● **Prompt**
Reproduce every entry word for word. Drop all pictures from the copy.

───── Recorded information

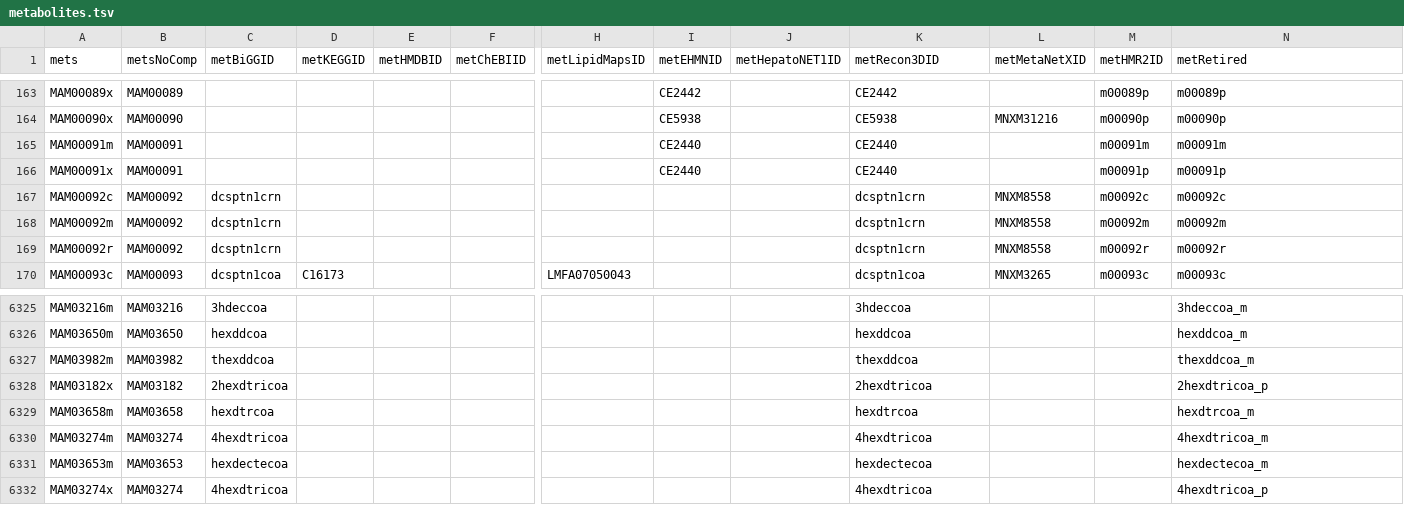
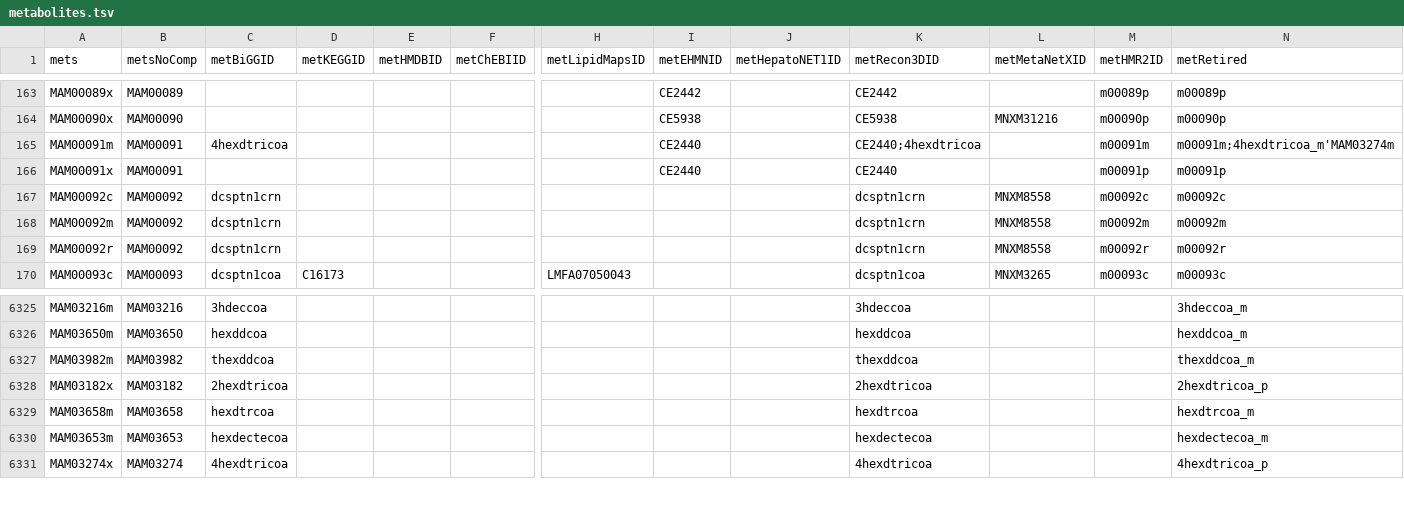
Before and after one commit to SysBioChalmers/Human-GEM, a TSV file: model/metabolites.tsv, drawn as a sheet; only a part is shown, gaps mark what is left out; rows hold the shown columns only; the diff names each change by its address in the sheet, - before the commit and + after, or states it on an @@ line.

```diff
--- a/model/metabolites.tsv
+++ b/model/metabolites.tsv
-C165 (metBiGGID): (empty)
+C165 (metBiGGID): 4hexdtricoa
-K165 (metRecon3DID): CE2440
+K165 (metRecon3DID): CE2440;4hexdtricoa
-N165 (metRetired): m00091m
+N165 (metRetired): m00091m;4hexdtricoa_m'MAM03274m
-row 6330: MAM03274m | MAM03274 | 4hexdtricoa |  |  |  |  |  |  | 4hexdtricoa |  |  | 4hexdtricoa_m
```
Also changed, not shown: data/deprecatedIdentifiers/deprecatedMetabolites.tsv, 1 other file.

──────────

● **Solution below**
Before and after one commit to SysBioChalmers/Human-GEM, a TSV file: model/metabolites.tsv, drawn as a sheet; only a part is shown, gaps mark what is left out; rows hold the shown columns only; the diff names each change by its address in the sheet, - before the commit and + after, or states it on an @@ line.

```diff
--- a/model/metabolites.tsv
+++ b/model/metabolites.tsv
-C165 (metBiGGID): (empty)
+C165 (metBiGGID): 4hexdtricoa
-K165 (metRecon3DID): CE2440
+K165 (metRecon3DID): CE2440;4hexdtricoa
-N165 (metRetired): m00091m
+N165 (metRetired): m00091m;4hexdtricoa_m'MAM03274m
-row 6330: MAM03274m | MAM03274 | 4hexdtricoa |  |  |  |  |  |  | 4hexdtricoa |  |  | 4hexdtricoa_m
```
Also changed, not shown: data/deprecatedIdentifiers/deprecatedMetabolites.tsv, 1 other file.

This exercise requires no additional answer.